Monday, September 10, 2012

View from Our Sustainable Cabin

Since we've been focusing on selling our house, we have not spent as much time on our cabin lately, but we are still moving forward with the construction of our sustainable cabin.  It takes much more planning and time to build in a sustainable way, but we are glad we have stuck with our plan/design for a cabin that will use natural cooling methods as much as possible.  We are seeing these methods work already and the cabin isn't even insulated yet.  

When you bet your sustainability on the facts that heat rises and water flows downhill, you will always win.  That's what we are betting on!

Here is a recent pic and a video.   The video shows the view from the breezeway, but not the actual cabin itself.  I never tire of this gorgeous view.  I love having my breakfast and morning prayer from this spot.



sustainable design feature: Breezeway
One of the design features that make this cabin sustainable is the breezeway.  

With the beautiful view, we wanted a covered area to allow us to spend more time outdoor.  A breezeway is like a porch because it is covered, and that is important to us because it is really hot here in summer, but also important because my skin is so sensitive to the sun.  A breezeway that faces the south gives us another great advantage; it allows the breezes from the south to pass next to the house, carrying away hot air.  This can be especially effective when the breezeway has a stone or concrete floor and when the breezeway is flanked on East and West side to block direct sun during the hottest part of the year.  

Sometimes here in Texas you will hear the old-timers call this a dog run, because if you have a dog and a breezeway, you will find the dog laying in the shady breezeway, enjoying a snooze, during the hottest part of the day.  Smart animals.

Another sustainable design feature is to install ceiling fans made to run on small solar PV panels.  While these do not store energy for use at night, they are relatively inexpensive and will be very helpful in the afternoon when the breeze patterns change.  All animals produce some amount of heat.  When wind blows on a person, it removes the heat that builds up and surrounds the person. This type of heat building up is called a heat envelope. By removing the heat envelope, a person can feel much cooler.


for more information about heat envelopes, sun orientation, natural heating and cooling, and other passive solar designs concepts, check out this post from Jan 2010.  Passive Solar Design Concepts


sustainable design feature: Window Placement
Another sustainable design feature in our sustainable cabin is the thoughtful placement of windows. Yes they are thoughtfully placed to capture the view (see video above), but even more so they were placed based on sun orientation and the changing seasons. The roof overhangs the front of the building by 5 feet.  The windows on the front (south facing) side are 3 feet off the ground.  In the hottest part of the scorching summer, the sun barely hits the house at all.  See, there is a reason to use geometry after high school!  :) 

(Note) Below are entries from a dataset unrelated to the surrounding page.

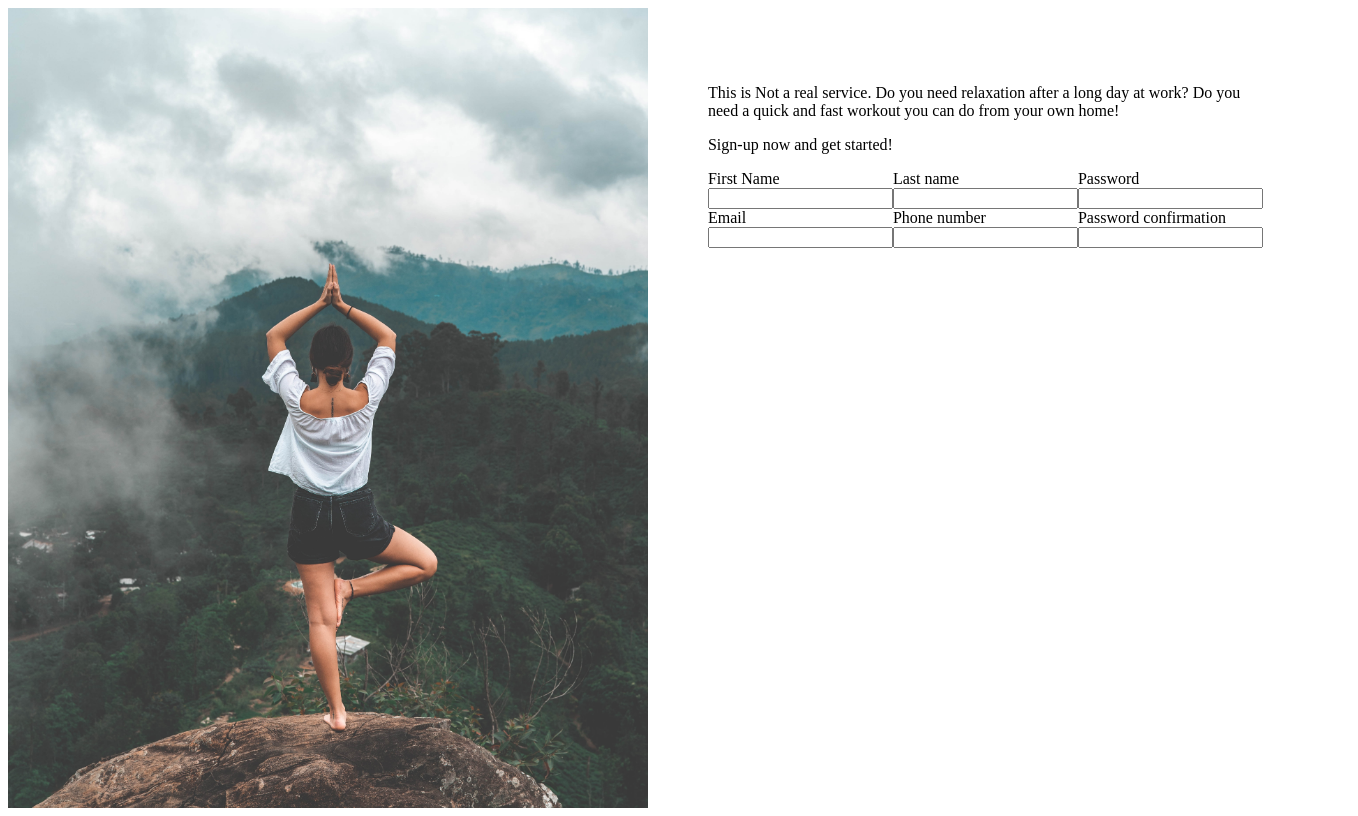
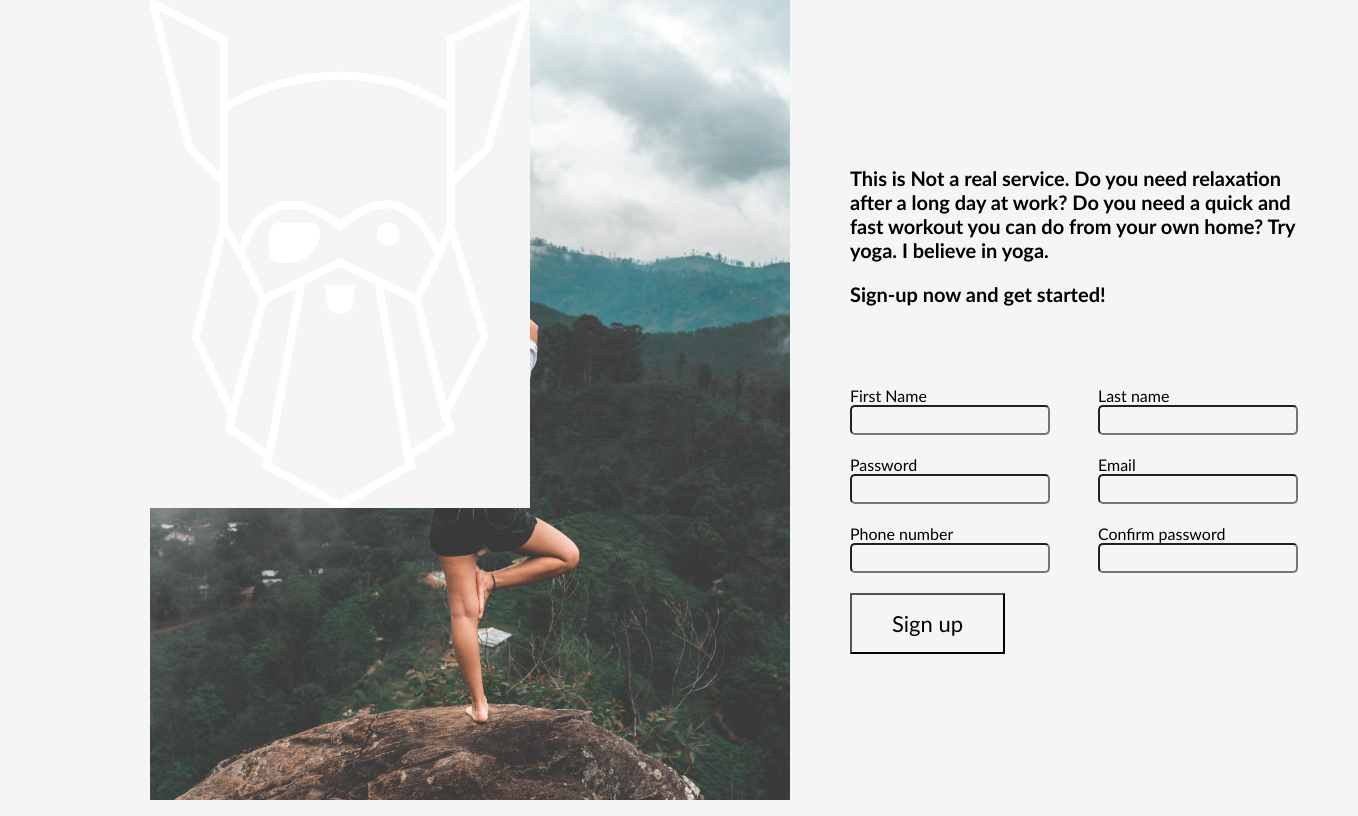
Before and after one commit to joohwan58/html-form, a plain HTML site: page index.html in a window 1280 px wide. Shown: the whole page, 1358 px wide, since content can reach past the window. Drawn offline with Linux system fonts and the light colour scheme.

Commit message:
how the f do i transparent the logo

```diff
--- a/index.html
+++ b/index.html
@@ -11,41 +11,49 @@
 </head>
 
 <body>
-    <img class="background" src="images/yannic-laderach-Dqx4XWuXu7w-unsplash.jpg" alt="yoga pose">
+    <div class="background">
+        <img class="background-image" src="images/yannic-laderach-Dqx4XWuXu7w-unsplash.jpg" alt="yoga pose">
+        <img class="logo" src="images/odin-lined.png" alt="logo">
+    </div>
     <div class="content">
-        <p>This is Not a real service. Do you need relaxation after a long day at work? Do you need a quick and fast
-            workout
-            you can do from your own home!</p>
-        <p>Sign-up now and get started!</p>
+        <div class="text">
+            <p>This is Not a real service. Do you need relaxation after a long day at work? Do you need a quick and fast
+                workout
+                you can do from your own home? Try yoga. I believe in yoga.</p>
+            <p>Sign-up now and get started!</p>
+        </div>
         <form action="sumbit">
             <div class="first-row">
                 <div class="column">
                     <label for="first-name">First Name</label>
-                    <input type="text" name="name" id="first-name">
+                    <input type="text" name="name" id="first-name" required>
                 </div>
                 <div class="column">
                     <label for="last-name">Last name</label>
-                    <input type="text" name="'lastname" id="last-name">
-                </div>
-                <div class="column">
-                    <label for="pw">Password</label>
-                    <input type="password" name="password" id="pw">
+                    <input type="text" name="'lastname" id="last-name" required>
                 </div>
             </div>
             <div class="second-row">
                 <div class="column">
+                    <label for="pw">Password</label>
+                    <input type="password" name="password" id="pw" required>
+                </div>
+                <div class="column">
                     <label for="email">Email</label>
-                    <input type="email" name="email" id="email">
+                    <input type="email" name="email" id="email" required>
                 </div>
+            </div>
+            <div class="third-row">
                 <div class="column">
                     <label for="phone">Phone number</label>
                     <input type="number" name="phone-number" id="phone">
                 </div>
                 <div class="column">
-                    <label for="pwconfirm">Password confirmation</label>
-                    <input type="password" name="password-confirmation" id="pwconfirm">
+                    <label for="pwconfirm">Confirm password</label>
+                    <input type="password" name="password-confirmation" id="pwconfirm" required>
                 </div>
             </div>
+            <button type="submit">Sign up</button>
         </form>
     </div>
 
--- a/styles.css
+++ b/styles.css
@@ -1,32 +1,72 @@
+* {
+    font-family: 'Gill Sans', 'Gill Sans MT', Calibri, 'Trebuchet MS', sans-serif;
+    background-color: rgb(245, 245, 245);
+}
+
 .background {
+    height: 100vh;
+    position: relative;
+}
+
+.logo {
+    position: absolute;
+    top: 0;
+}
+
+.background-image {
+    display: block;
     height: 100vh;
 }
 
 body {
     display: flex;
+    padding: 0px 150px;
+    margin: 0px;
+}
 
+.text {
+    font-size: 20px;
+    font-weight: bold;
 }
 
 .content {
-    padding: 60px;
+    padding: 100px 60px;
+    display: flex;
+    flex-direction: column;
+    justify-content: center;
+    gap: 10%;
 }
 
 form {
     display: flex;
     flex-direction: column;
+    gap: 20px;
 }
 
-.first-row {
+.first-row,
+.second-row,
+.third-row {
     display: flex;
-    justify-content: space-between;
-}
-
-.second-row {
-    display: flex;
-    justify-content: space-between;
+    gap: 3rem;
 }
 
 .column {
     display: flex;
     flex-direction: column;
+
 }
+
+input {
+    width: 12rem;
+    font-size: 20px;
+    border-radius: 5px;
+}
+
+button {
+    align-self: flex-start;
+    display: flex;
+    justify-content: center;
+    align-items: center;
+    padding: 15px 40px;
+    font-size: 22px;
+}
```
Also changed, not shown: images/odin-lined.png (added).
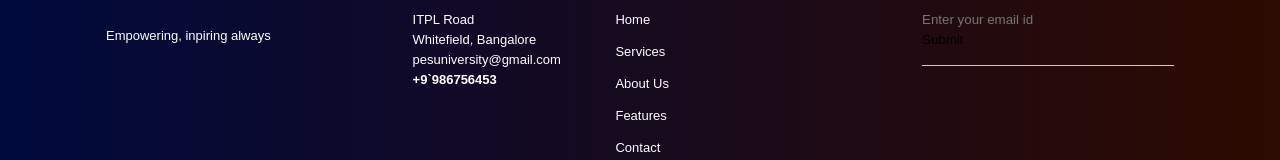
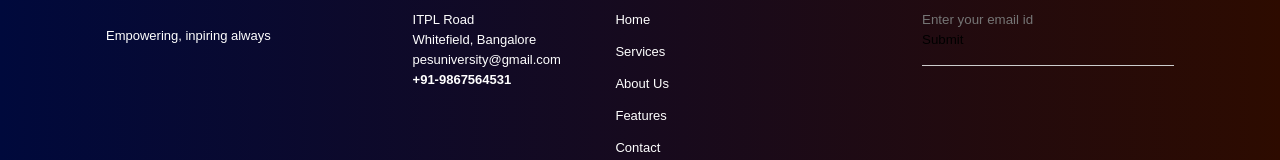
Before and after one commit to 2020-HelloWorld/LakshyaWebsite-Frontend, a React (Create React App) app in the folder frontend/: page / in a window 1280 px wide. Shown: the part 1860-2020 px from the top of the page. Built offline with nearby package versions, Linux system fonts and the light colour scheme.

Commit message:
Update footer.js

```diff
--- a/frontend/src/components/layout/footer/footer.js
+++ b/frontend/src/components/layout/footer/footer.js
@@ -14,7 +14,7 @@ const Footer = () => {
           <p>ITPL Road</p>
           <p>Whitefield, Bangalore</p>
           <p>pesuniversity@gmail.com</p>
-          <h4>+9`986756453</h4>
+          <h4>+91-9867564531</h4>
         </div>
         <div className="col">
           <h3>Links<div className="underline"><span></span></div></h3>
```
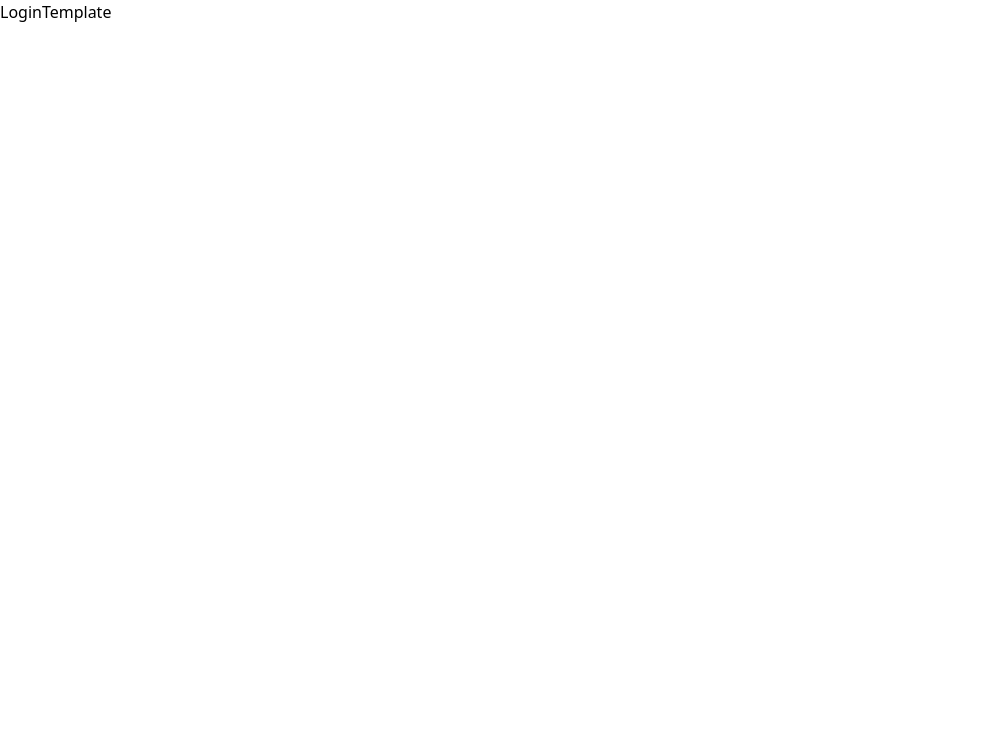
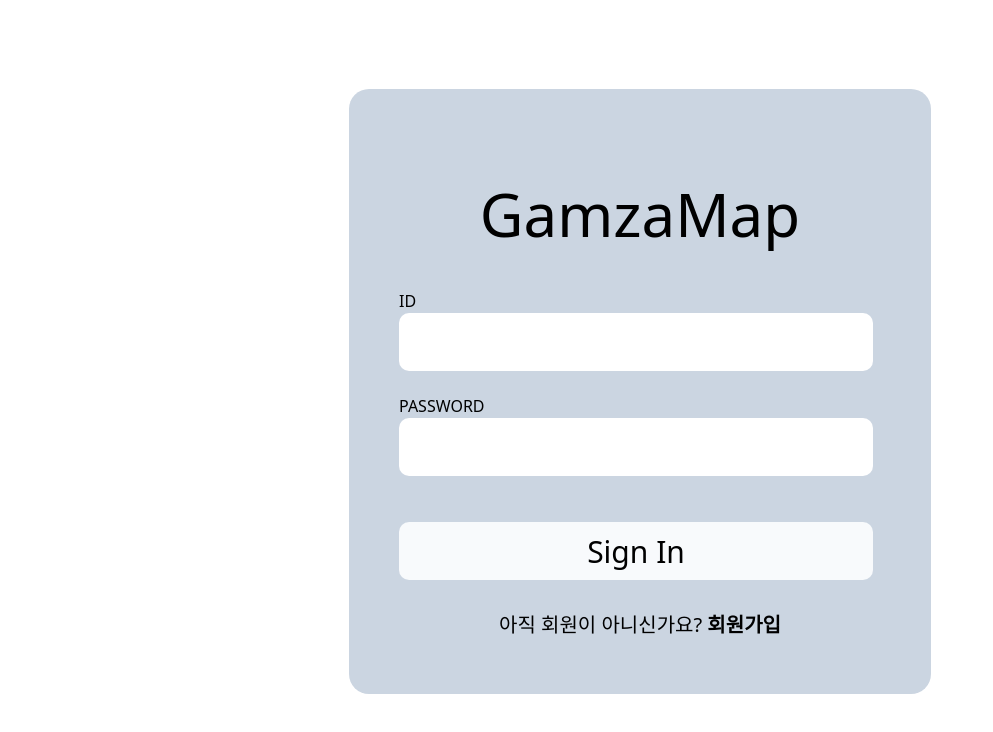
Before and after one commit to GDSC-KNU/3rd-sc-ex2-GamzaMap-Frontend, a React (Vite) app: page /auth/login in a window 1280 px wide. Shown: the top 732 px of the page, without its empty margins (0-993 px from the left). Built offline with nearby package versions, Linux system fonts and the light colour scheme.

Commit message:
[Feat]: 로그인 페이지 구성

```diff
--- a/src/components/template/LoginTemplate.jsx
+++ b/src/components/template/LoginTemplate.jsx
@@ -1,5 +1,44 @@
 const LoginTemplate = () => {
-	return <>LoginTemplate</>;
+	return (
+		<>
+			<div
+				id="loginArea"
+				className="w-[582px] h-[605px] p-[50px] bg-slate-300 mx-auto mt-[89px] rounded-[20px]"
+			>
+				<div className="text-[60px] text-center p-[30px]">GamzaMap</div>
+				<form action="" className="mx-auto">
+					<div id="idInput" className="">
+						<label for="id">ID</label>
+						<input
+							type="text"
+							placeholder=""
+							className="block w-[474px] h-[58px] rounded-[10px] text-[30px]"
+						/>
+					</div>
+					<div id="passwordInput" className="mt-[23px]">
+						<label for="password">PASSWORD</label>
+						<input
+							type="password"
+							placeholder=""
+							className="block w-[474px] h-[58px] rounded-[10px] text-[30px]"
+						/>
+					</div>
+					<button
+						type="submit"
+						className="w-[474px] h-[58px] rounded-[10px] text-[30px] flex justify-center items-center bg-slate-50 mt-[46px]"
+					>
+						Sign In
+					</button>
+				</form>
+				<div className="text-[20px] text-center mt-[30px]">
+					아직 회원이 아니신가요?{' '}
+					<a href="" className="font-bold">
+						회원가입
+					</a>
+				</div>
+			</div>
+		</>
+	);
 };
 
 export default LoginTemplate;
```
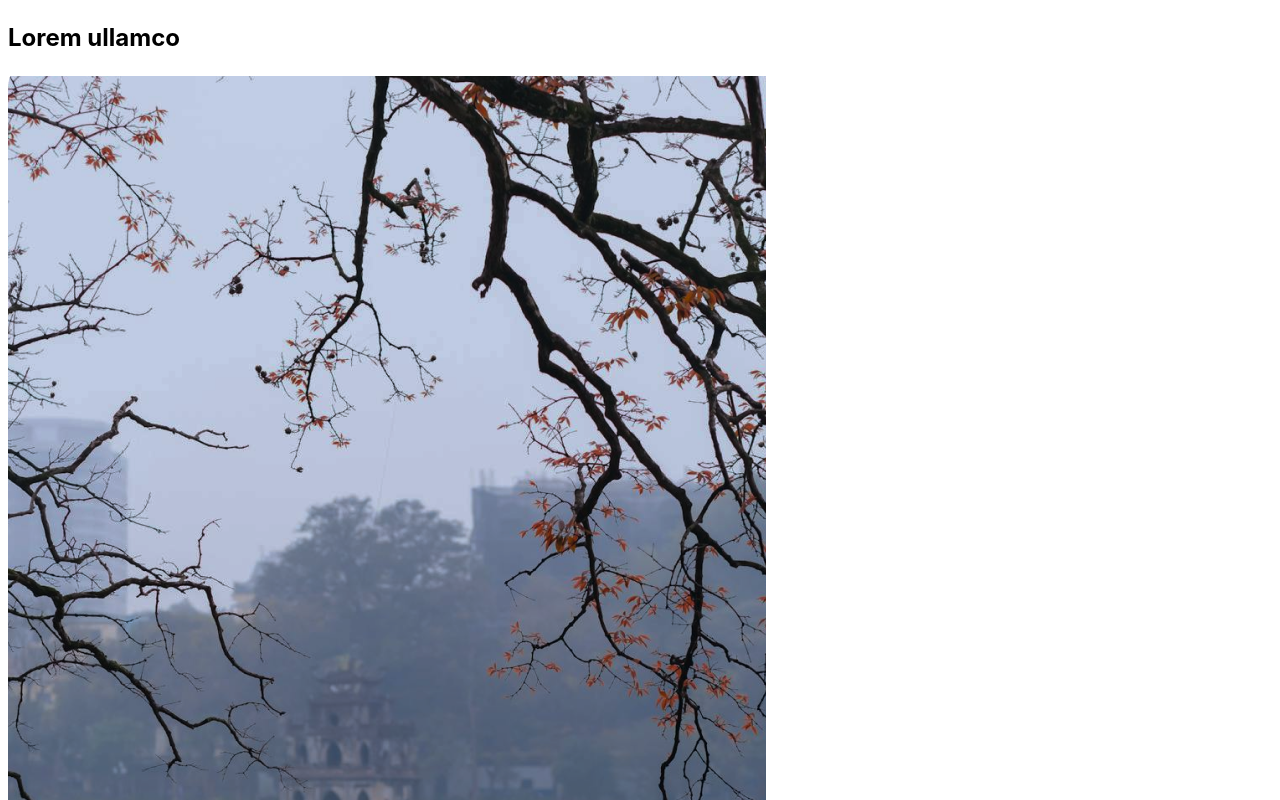
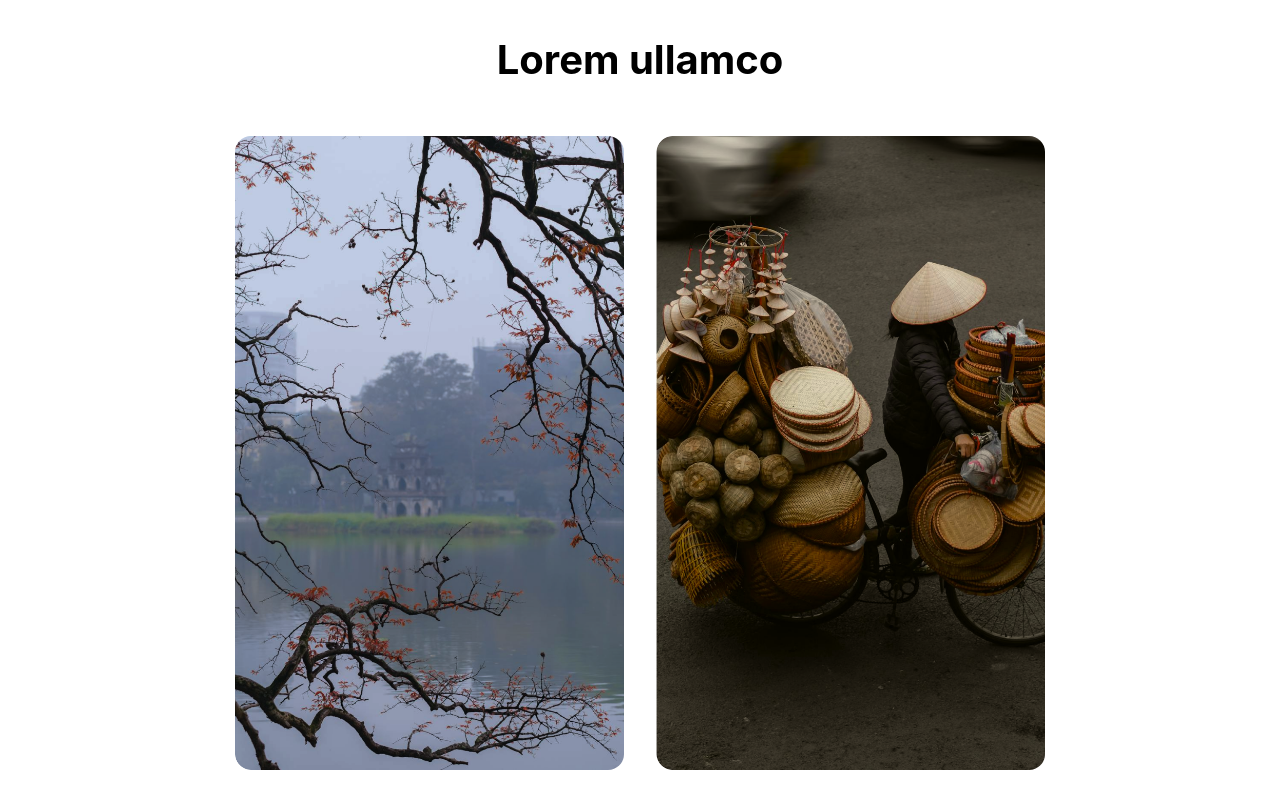
Before and after one commit to Sangtm12/wgentech, a React (Vite) app: page / in a window 1280 px wide. Shown: the top 800 px of the page. Built offline with nearby package versions, Linux system fonts and the light colour scheme.

Commit message:
feat: intro section - add CSS for desktop

```diff
--- /dev/null
+++ b/src/App.css
@@ -0,0 +1,34 @@
+.app-container {
+  max-width: 1376px;
+  margin: auto;
+}
+
+section.intro {
+  max-width: 810px;
+  margin: auto;
+  margin-bottom: 80px;
+}
+
+h2.intro__title {
+  font-size: 40px;
+  line-height: 54px;
+  text-align: center;
+  margin-bottom: 8px;
+}
+
+div.intro__image-container {
+  display: flex;
+  gap: 32.5px;
+  padding: 41px 0px;
+  overflow: hidden;
+}
+
+img.intro__image {
+  border-radius: 16px;
+  flex: 1 1 0px;
+  min-width: 0;
+}
+
+p.intro__text {
+  text-align: center;
+}
--- a/src/App.tsx
+++ b/src/App.tsx
@@ -1,10 +1,14 @@
+import "./app.css";
+
 const App = () => {
   return (
     <div className="app-container">
       <section className="intro">
         <h2 className="intro__title">Lorem ullamco</h2>
-        <img src="/image-1.png" className="intro__image" />
-        <img src="/image-2.png" className="intro__image" />
+        <div className="intro__image-container">
+          <img src="/image-1.png" className="intro__image" />
+          <img src="/image-2.png" className="intro__image" />
+        </div>
         <p className="intro__text">
           Lorem ipsum dolor sit amet, consectetur adipiscing elit. Excepteur
           eiusmod consectetur proident Lorem reprehenderit esse do anim velit in
```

See the shade line in these two different photos?  

This pic taken first weekend of Sept.  
The cabin is in the shade during the summer. 

This pic taken in Feb.
The cabin absorbs heat from the sun during the winter.


sustainable design feature: Green Plants irrigated with Grey Water
Once we have running water, we will discharge grey water into a garden bed in front of these windows. Even a small patch of greenery near the foundation can cut out a portion of the heat absorbed into the foundation.  

for more information about grey water, 
see our previous post: Ideas for using Grey Water.


Here's how it works: 
  • When green plants cover the ground, it turns light into energy, thus reducing the amount of light/heat that the rocky ground can reflect back onto the house. (Elimination of natural heat reflection.)  
  • It also reduces the amount of heat that builds up in the soil (Reduction of solar heat buildup)
  • When green plants are exposed to heat, sun, and wind, they release moisture.  In an arid environment, that moisture will evaporate, causing the air to cool.  (Natural evaporative cooling, this is why a fine mist of water  in summer feels good in Arizona, but does not feel good in Louisiana where the air is already overly humid.)

Overall, that equates to a cooler house and less energy on cooling.  Those are some sustainable solutions!